INPUT DATA START
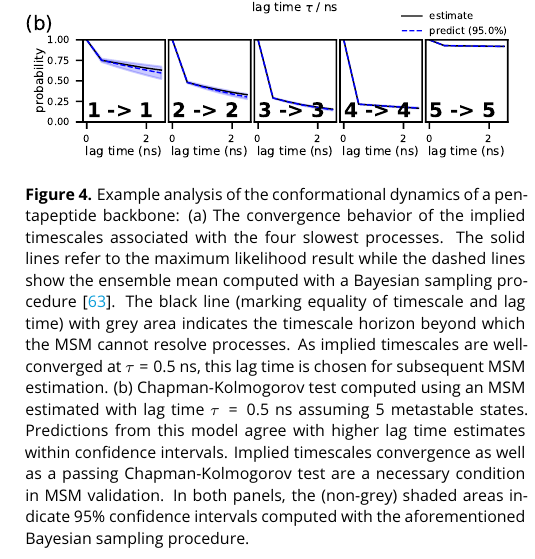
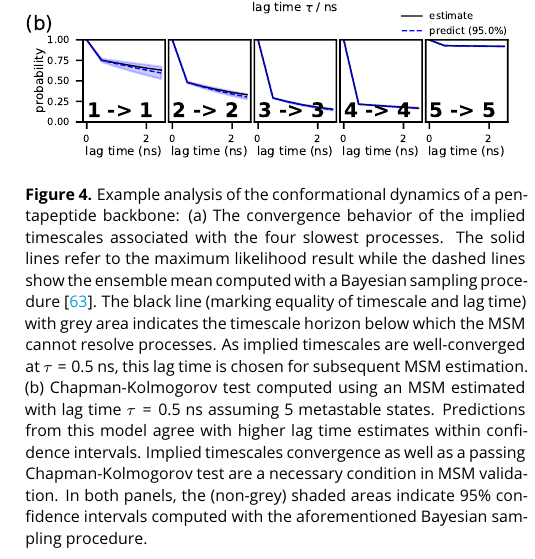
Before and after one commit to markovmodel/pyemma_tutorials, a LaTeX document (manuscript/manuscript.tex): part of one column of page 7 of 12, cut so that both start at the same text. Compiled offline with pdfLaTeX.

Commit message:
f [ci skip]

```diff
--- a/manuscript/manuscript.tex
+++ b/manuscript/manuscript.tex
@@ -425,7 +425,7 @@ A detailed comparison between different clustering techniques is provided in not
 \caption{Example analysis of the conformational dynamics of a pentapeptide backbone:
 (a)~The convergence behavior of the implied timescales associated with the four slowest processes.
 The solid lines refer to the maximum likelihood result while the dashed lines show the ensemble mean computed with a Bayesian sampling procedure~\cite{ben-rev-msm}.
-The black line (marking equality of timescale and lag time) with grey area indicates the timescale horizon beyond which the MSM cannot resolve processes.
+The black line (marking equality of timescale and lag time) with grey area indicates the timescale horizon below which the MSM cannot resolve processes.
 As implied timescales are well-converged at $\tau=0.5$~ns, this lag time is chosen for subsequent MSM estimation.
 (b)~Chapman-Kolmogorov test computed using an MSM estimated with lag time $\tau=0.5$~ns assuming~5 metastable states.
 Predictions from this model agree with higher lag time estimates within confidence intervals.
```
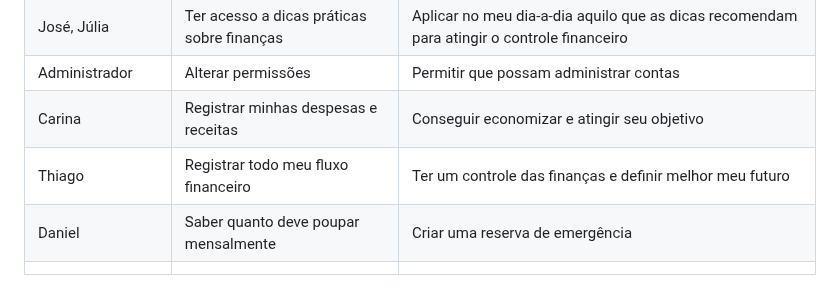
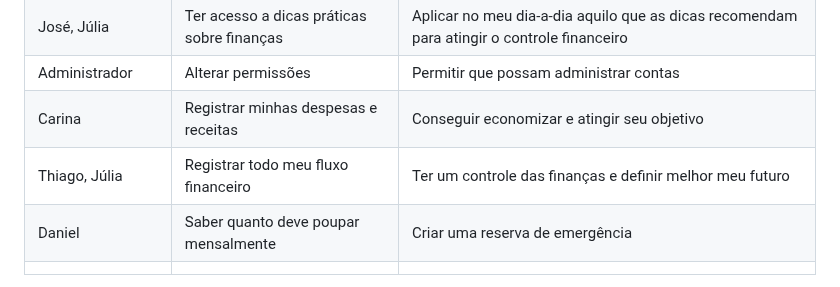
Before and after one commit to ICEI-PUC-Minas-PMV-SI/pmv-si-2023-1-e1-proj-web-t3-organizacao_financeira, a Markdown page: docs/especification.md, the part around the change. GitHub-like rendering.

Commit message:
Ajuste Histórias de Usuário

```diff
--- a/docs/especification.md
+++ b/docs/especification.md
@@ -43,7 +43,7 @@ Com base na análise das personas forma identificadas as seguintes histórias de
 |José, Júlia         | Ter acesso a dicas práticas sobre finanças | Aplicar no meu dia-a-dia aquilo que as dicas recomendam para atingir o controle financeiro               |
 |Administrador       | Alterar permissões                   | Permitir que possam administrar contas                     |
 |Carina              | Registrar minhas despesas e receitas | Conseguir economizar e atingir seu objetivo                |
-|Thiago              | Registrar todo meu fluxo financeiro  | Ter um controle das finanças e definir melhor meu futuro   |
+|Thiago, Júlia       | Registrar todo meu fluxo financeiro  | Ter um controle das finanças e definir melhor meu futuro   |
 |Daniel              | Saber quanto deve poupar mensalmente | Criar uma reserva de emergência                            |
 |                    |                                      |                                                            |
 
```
INPUT DATA END
● **TASK STATEMENT**
Give back all of the entries above exactly, with the pictures excluded.

● **ANSWER**
Before and after one commit to markovmodel/pyemma_tutorials, a LaTeX document (manuscript/manuscript.tex): part of one column of page 7 of 12, cut so that both start at the same text. Compiled offline with pdfLaTeX.

Commit message:
f [ci skip]

```diff
--- a/manuscript/manuscript.tex
+++ b/manuscript/manuscript.tex
@@ -425,7 +425,7 @@ A detailed comparison between different clustering techniques is provided in not
 \caption{Example analysis of the conformational dynamics of a pentapeptide backbone:
 (a)~The convergence behavior of the implied timescales associated with the four slowest processes.
 The solid lines refer to the maximum likelihood result while the dashed lines show the ensemble mean computed with a Bayesian sampling procedure~\cite{ben-rev-msm}.
-The black line (marking equality of timescale and lag time) with grey area indicates the timescale horizon beyond which the MSM cannot resolve processes.
+The black line (marking equality of timescale and lag time) with grey area indicates the timescale horizon below which the MSM cannot resolve processes.
 As implied timescales are well-converged at $\tau=0.5$~ns, this lag time is chosen for subsequent MSM estimation.
 (b)~Chapman-Kolmogorov test computed using an MSM estimated with lag time $\tau=0.5$~ns assuming~5 metastable states.
 Predictions from this model agree with higher lag time estimates within confidence intervals.
```
Before and after one commit to ICEI-PUC-Minas-PMV-SI/pmv-si-2023-1-e1-proj-web-t3-organizacao_financeira, a Markdown page: docs/especification.md, the part around the change. GitHub-like rendering.

Commit message:
Ajuste Histórias de Usuário

```diff
--- a/docs/especification.md
+++ b/docs/especification.md
@@ -43,7 +43,7 @@ Com base na análise das personas forma identificadas as seguintes histórias de
 |José, Júlia         | Ter acesso a dicas práticas sobre finanças | Aplicar no meu dia-a-dia aquilo que as dicas recomendam para atingir o controle financeiro               |
 |Administrador       | Alterar permissões                   | Permitir que possam administrar contas                     |
 |Carina              | Registrar minhas despesas e receitas | Conseguir economizar e atingir seu objetivo                |
-|Thiago              | Registrar todo meu fluxo financeiro  | Ter um controle das finanças e definir melhor meu futuro   |
+|Thiago, Júlia       | Registrar todo meu fluxo financeiro  | Ter um controle das finanças e definir melhor meu futuro   |
 |Daniel              | Saber quanto deve poupar mensalmente | Criar uma reserva de emergência                            |
 |                    |                                      |                                                            |
 
```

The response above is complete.